What’s more, according to TVS Interfleet technical director Kevin Walker, in the future, it will look at introducing intelligent drum speeds, which will automatically slow the rotation speed as the truck enters a bend.

Another safety improvement relates to an improved drum restraint.

“In a rollover situation, this invention helps to keep the drum in position,” explains Walker. He says it typically takes 0.5G of force to dislodge the drum. However, thanks to this truck’s new design, the figure has been increased to 1.5G.

“So, it’s effectively three times as safe.”

Another unexpected advantage has been that the truck can make deliveries inside buildings. “Normally on a construction site like that, you would need huge extractor fans to take the fumes out, but you don’t need them with this,” Garner says.

Walker stresses that the project has been a success due to collaboration between all three parties and believes this will also be the case going forwards, saying, “the bodybuilder can’t do it on their own, the OEMs can’t do it on their own, and the customer can’t do it on their own.”


Contract hire firm Vertellus, co-owned by Renault Trucks UK and its dealers, operates a fleet of 30 E-Tech D rigids, and a mix of boxes, curtainsiders and fridge vans, which are loaned for three-month periods. While this route is vastly more cost-effective than buying a truck outright, only to find that it doesn’t suit an operator’s business, there’s still a significant cost.

Vertellus charges £1.50 ($3) per kWh, with customers contracting a minimum of 3000kWh per month, equivalent to 40,000km per annum. This works out at £4500 ($9100) per month and includes all expected standard full contract hire services and the use of a Zenobē-supplied vehicle charger.

“I’m not saying it’s cheap, but in the context of an opportunity to try a vehicle in your home setting, in your own operation, and do your own research and development, which is something that is currently impossible, it’s actually good value,” reckons Vertellus MD Nigel Baxter. “Personally, I don’t like to buy cheap things. I buy good value. And I think this is a good-value opportunity.”

Photos: Tom Cunningham


TVS Interfleet technical director Kevin Walker reckons this project enabled the company to “forget everything we knew about mixers and start again”. As a result, the finished truck features several patented innovations, all of which can be used in future electric mixers, and some can also be transferred to diesel-powered trucks.

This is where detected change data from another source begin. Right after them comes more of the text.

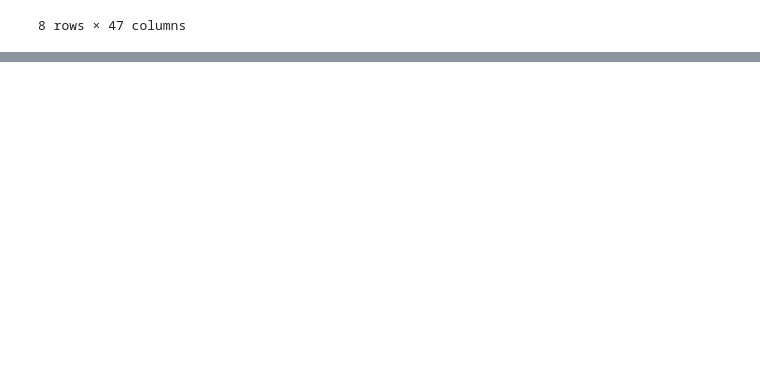
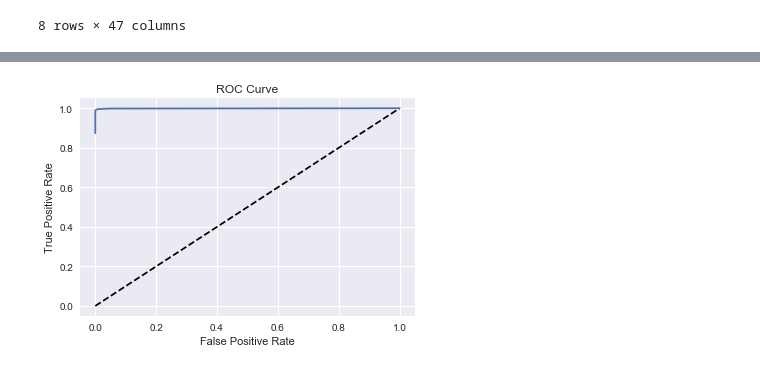
Before and after one commit to Tsolmon17/Projects, a Jupyter notebook: Lending Club Data.ipynb, the cells around one changed output, grey strips where cells are left out. Drawn from its saved outputs; the diff is of its cells as text; code cells hidden in the pictures; blank space fills up the shorter version.

Commit message:
lending club data

```diff
--- a/Lending Club Data.ipynb
+++ b/Lending Club Data.ipynb
@@ -422,0 +713,3 @@ memory usage: 103.9 MB
+# %%
+# filling missing values with median values
+df.revol_util = df.revol_util.fillna(55.80)
@@ -422,0 +764,15 @@ memory usage: 103.9 MB
+# %%
+from sklearn.model_selection import train_test_split
+from sklearn.linear_model import LogisticRegression
+from sklearn.ensemble import RandomForestClassifier
+from sklearn.metrics import confusion_matrix, classification_report
+from sklearn import metrics
+
+# setting up predictor variables
+X = df.drop('loan_status', axis=1)
+
+# setting up labels
+y = df.loan_status
+# %%
+# spliting our data into training and test tests
+X_train, X_test, y_train, y_test = train_test_split(X, y, test_size=0.33, random_state=21)
@@ -422,0 +781,7 @@ memory usage: 103.9 MB
+# %%
+# Random Forest Classifier
+
+rf = RandomForestClassifier()
+rf.fit(X_train, y_train)
+
+pred = rf.predict(X_test)
@@ -422,0 +804,20 @@ memory usage: 103.9 MB
+# %%
+# Import necessary modules
+from sklearn.metrics import roc_curve
+from sklearn.metrics import roc_auc_score
+
+# Compute predicted probabilities: y_pred_prob
+y_pred_prob = rf.predict_proba(X_test)[:,1]
+
+# Generate ROC curve values: fpr, tpr, thresholds
+fpr, tpr, thresholds = roc_curve(y_test, y_pred_prob)
+
+# Plot ROC curve
+plt.plot([0, 1], [0, 1], 'k--')
+plt.plot(fpr, tpr)
+plt.xlabel('False Positive Rate')
+plt.ylabel('True Positive Rate')
+plt.title('ROC Curve')
+plt.show()
+# %% [output]
+[figure, added]
```
Also changed, not shown: parts of 58 cells of this notebook.
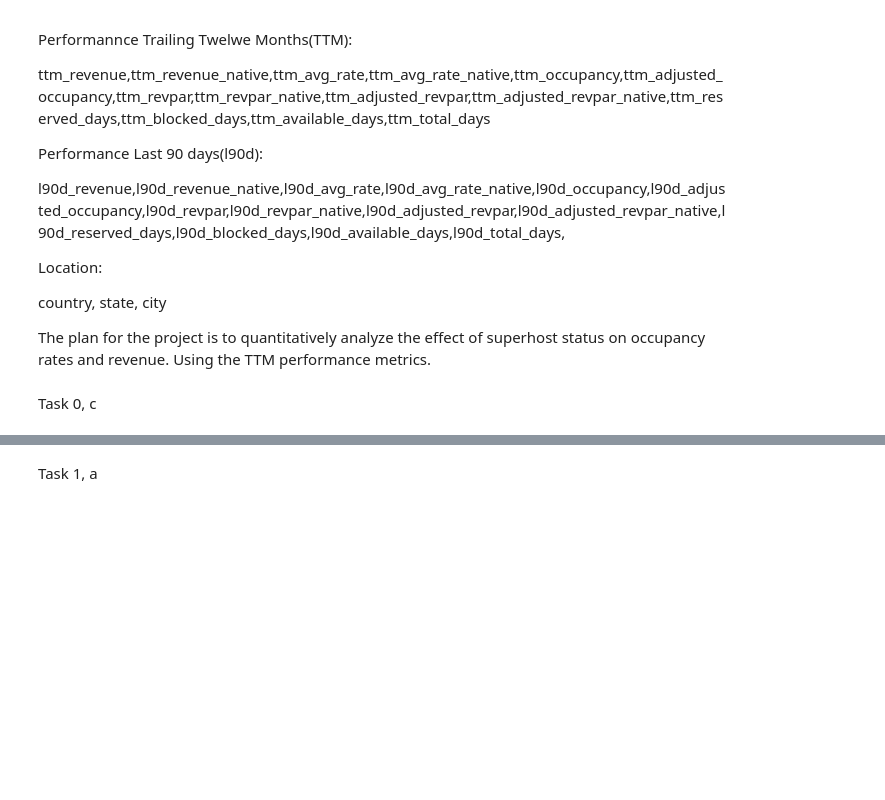
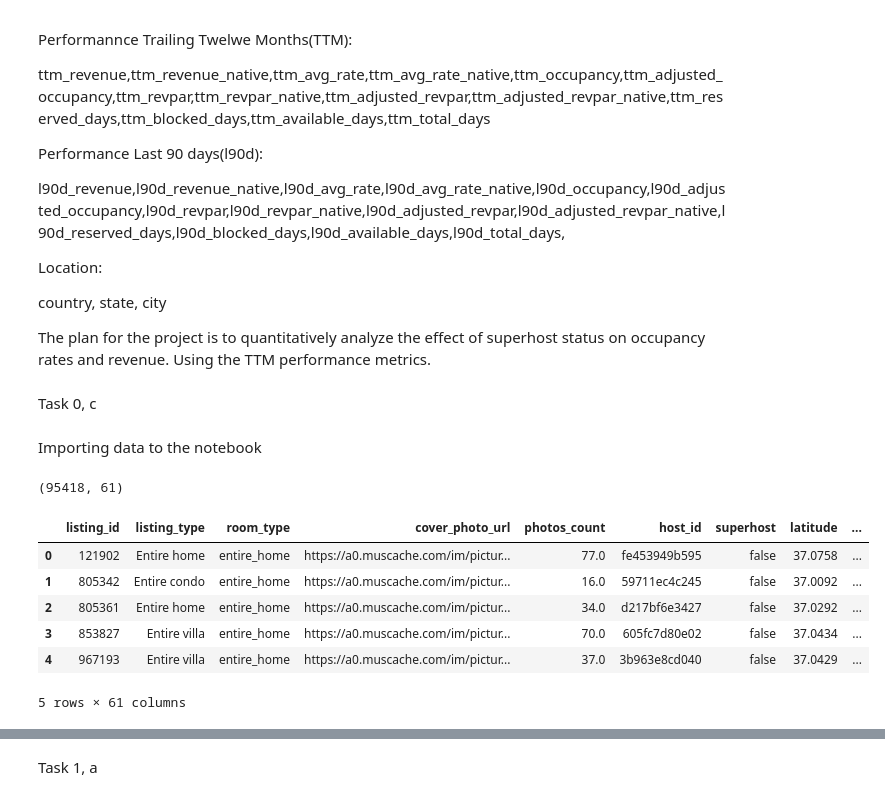
Before and after one commit to nipponart89/PythonForBusinessInt2026.NT, a Jupyter notebook: assignments/assignment2/assignment2.ipynb, the cells around one changed output, grey strips where cells are left out. Drawn from its saved outputs; the diff is of its cells as text; code cells hidden in the pictures; blank space fills up the shorter version.

```diff
--- a/assignments/assignment2/assignment2.ipynb
+++ b/assignments/assignment2/assignment2.ipynb
@@ -30,5 +30,20 @@ country, state, city
 The plan for the project is to quantitatively analyze the effect of superhost status on occupancy rates and revenue. Using the TTM performance metrics.
 # %% [markdown]
 Task 0, c
+# %% [markdown]
+Importing data to the notebook
 # %%
-#uploading the file to jupyter
+import pandas as pd
+
+df = pd.read_csv("listings_clean.csv", low_memory=False)
+print(df.shape)
+df.head()
+# %% [output]
+(95418, 61)
+|  | listing_id | listing_type | room_type | cover_photo_url | photos_count | host_id | superhost | latitude | ... |
+| 0 | 121902 | Entire home | entire_home | https://a0.muscache.com/im/pictur... | 77.0 | fe453949b595 | false | 37.0758 | ... |
+| 1 | 805342 | Entire condo | entire_home | https://a0.muscache.com/im/pictur... | 16.0 | 59711ec4c245 | false | 37.0092 | ... |
+| 2 | 805361 | Entire home | entire_home | https://a0.muscache.com/im/pictur... | 34.0 | d217bf6e3427 | false | 37.0292 | ... |
+| 3 | 853827 | Entire villa | entire_home | https://a0.muscache.com/im/pictur... | 70.0 | 605fc7d80e02 | false | 37.0434 | ... |
+| 4 | 967193 | Entire villa | entire_home | https://a0.muscache.com/im/pictur... | 37.0 | 3b963e8cd040 | false | 37.0429 | ... |
+5 rows × 61 columns
```
Also changed, not shown: parts of 8 cells of this notebook, 5 other files.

A good example is how the mixer drum is powered. “The first question was would we use Renault’s ePTO, or go direction connection,” says Walker. “The preference was to go direct connection, but due to Renault’s timeline, we won’t have that until later this year. So, then it was a case of moving their mechanical PTO to a position where we could run a hydraulic system to drive the drum.

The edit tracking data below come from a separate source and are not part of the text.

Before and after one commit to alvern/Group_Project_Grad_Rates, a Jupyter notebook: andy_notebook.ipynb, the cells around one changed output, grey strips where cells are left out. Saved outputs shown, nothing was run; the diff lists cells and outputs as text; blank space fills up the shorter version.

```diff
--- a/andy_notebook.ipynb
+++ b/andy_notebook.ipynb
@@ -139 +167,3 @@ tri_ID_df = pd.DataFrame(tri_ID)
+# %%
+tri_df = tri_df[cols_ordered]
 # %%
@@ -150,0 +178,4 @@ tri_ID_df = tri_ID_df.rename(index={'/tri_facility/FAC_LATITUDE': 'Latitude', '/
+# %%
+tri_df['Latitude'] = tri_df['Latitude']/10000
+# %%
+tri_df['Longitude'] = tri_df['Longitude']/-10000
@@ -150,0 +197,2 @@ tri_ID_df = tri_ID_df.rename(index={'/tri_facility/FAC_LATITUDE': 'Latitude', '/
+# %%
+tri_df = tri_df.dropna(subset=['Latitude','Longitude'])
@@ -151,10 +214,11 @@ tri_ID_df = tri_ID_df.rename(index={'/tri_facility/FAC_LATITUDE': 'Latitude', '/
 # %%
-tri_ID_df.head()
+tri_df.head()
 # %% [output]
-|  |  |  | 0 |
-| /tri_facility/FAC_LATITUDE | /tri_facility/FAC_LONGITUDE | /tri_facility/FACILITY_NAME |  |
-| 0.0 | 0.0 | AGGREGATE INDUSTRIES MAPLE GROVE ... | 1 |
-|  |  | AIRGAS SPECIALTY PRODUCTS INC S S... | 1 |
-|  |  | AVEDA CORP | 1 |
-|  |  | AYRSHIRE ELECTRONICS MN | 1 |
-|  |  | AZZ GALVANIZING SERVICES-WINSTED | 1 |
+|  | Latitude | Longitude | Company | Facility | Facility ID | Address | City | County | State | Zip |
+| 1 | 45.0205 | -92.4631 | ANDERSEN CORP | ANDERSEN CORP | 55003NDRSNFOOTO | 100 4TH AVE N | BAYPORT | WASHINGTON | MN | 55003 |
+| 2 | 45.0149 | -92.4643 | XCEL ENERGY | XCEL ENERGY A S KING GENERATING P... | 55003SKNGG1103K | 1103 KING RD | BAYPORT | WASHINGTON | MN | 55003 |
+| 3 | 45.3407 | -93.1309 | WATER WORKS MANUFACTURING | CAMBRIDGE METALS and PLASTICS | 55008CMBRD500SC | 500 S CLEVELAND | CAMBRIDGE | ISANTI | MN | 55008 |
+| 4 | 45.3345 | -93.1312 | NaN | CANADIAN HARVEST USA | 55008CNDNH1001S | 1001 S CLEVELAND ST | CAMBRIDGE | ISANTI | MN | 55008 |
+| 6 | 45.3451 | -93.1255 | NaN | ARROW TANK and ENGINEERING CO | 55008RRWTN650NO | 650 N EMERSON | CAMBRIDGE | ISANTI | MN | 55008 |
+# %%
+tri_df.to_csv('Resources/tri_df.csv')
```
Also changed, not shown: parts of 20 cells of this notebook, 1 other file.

“But where it gets really clever is that we started to realise that by using electrification and a disconnect between the standard drive model of an ICE, which is associated with engine speed, we can control the mixer away from that setup. So, there is an absolute disconnect between the two. This meant that we could slow down drum speed revolutions, which would make it safer.” TVS initially assumed this would have energy-saving benefits but soon realised that other advantages included safety and a quieter operation.

Walker says TVS developed an entirely new human interface. Whereas, traditionally, the controls are cable- operated, with this mixer, there’s an interface on the screen, which allows drivers to add water, change the rotation speed, charge (load) and discharge (unload) the concrete.

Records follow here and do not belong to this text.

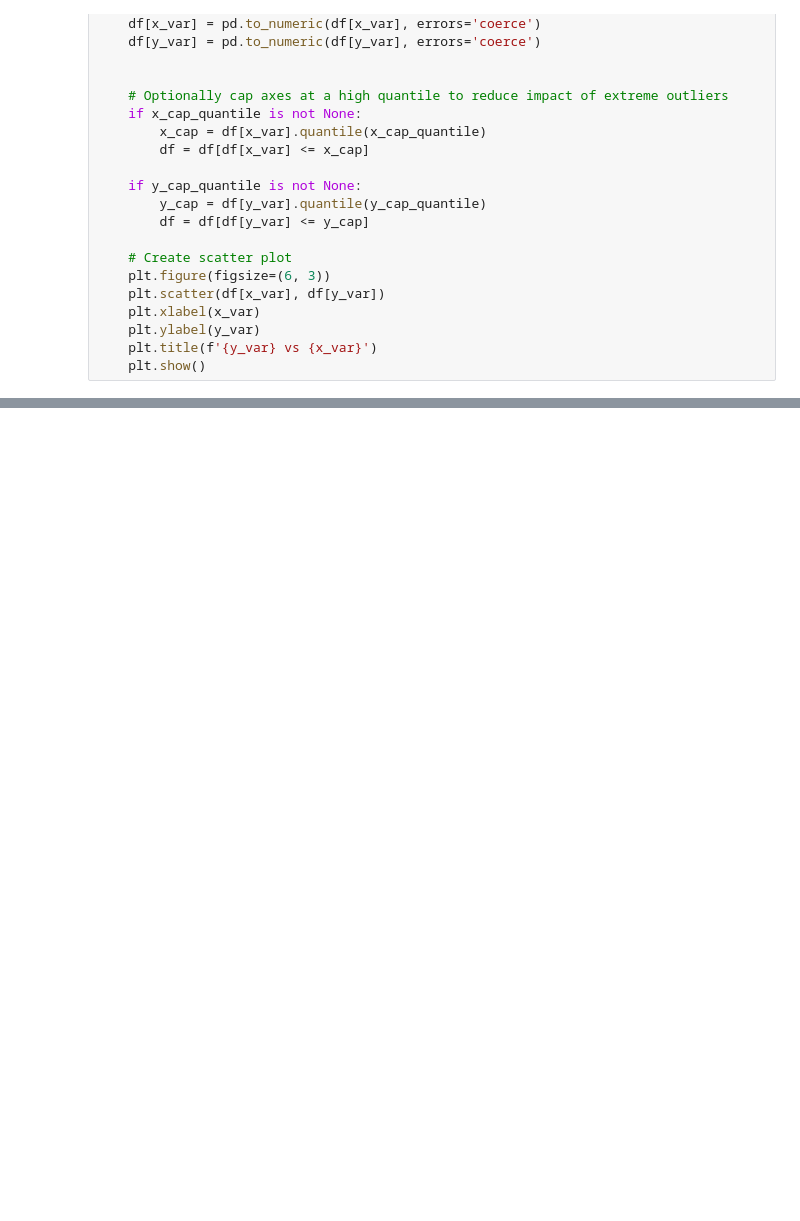
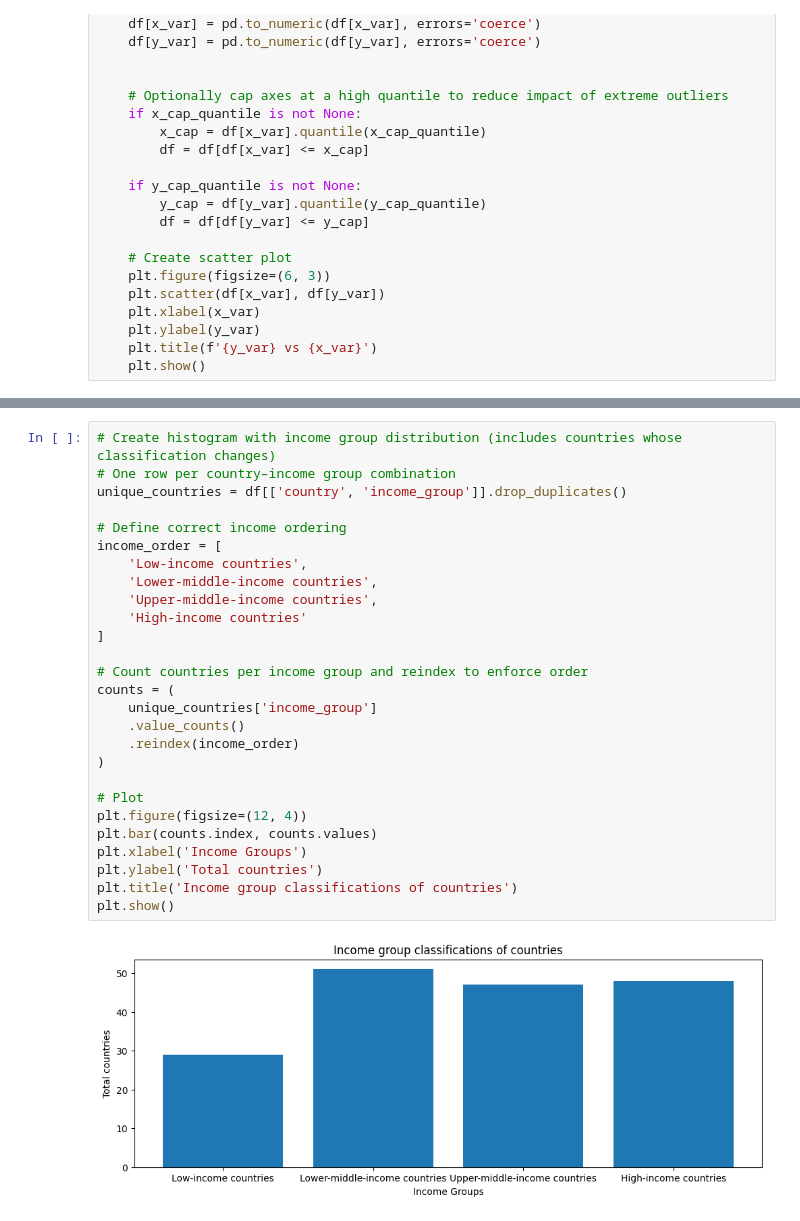
Before and after one commit to RadostTrak/trade-growth-panel-analysis, a Jupyter notebook: 02_data_exploration.ipynb, the cells around one changed output, grey strips where cells are left out. Drawn from its saved outputs; the diff is of its cells as text; blank space fills up the shorter version.

Commit message:
Create bar plot of income groups

```diff
--- a/02_data_exploration.ipynb
+++ b/02_data_exploration.ipynb
@@ -90,0 +83,29 @@ scatter_plot(df, 'tariff', 'rgdpe', 0.99)
+# %%
+# Create histogram with income group distribution (includes countries whose classification changes)
+# One row per country–income group combination
+unique_countries = df[['country', 'income_group']].drop_duplicates()
+
+# Define correct income ordering
+income_order = [
+    'Low-income countries',
+    'Lower-middle-income countries',
+    'Upper-middle-income countries',
+    'High-income countries'
+]
+
+# Count countries per income group and reindex to enforce order
+counts = (
+    unique_countries['income_group']
+    .value_counts()
+    .reindex(income_order)
+)
+
+# Plot
+plt.figure(figsize=(12, 4))
+plt.bar(counts.index, counts.values)
+plt.xlabel('Income Groups')
+plt.ylabel('Total countries')
+plt.title('Income group classifications of countries')
+plt.show()
+# %% [output]
+[figure, new version]
```
Also changed, not shown: parts of 5 cells of this notebook.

TVS also took the opportunity to make the drum lighter by changing the material it is constructed from. And by reducing the revolutions, it is likely to wear better, too, increasing its longevity by about two years.

“There are a lot of other things that are scheduled to happen for this mixer further down the line,” he says. “We have about seven patents on this vehicle regarding what we’ve already done and what is still to come. We really started to think outside of the box on this and went from effectively being fabricator welders and bodybuilders into software developers. It is an exciting project for us.”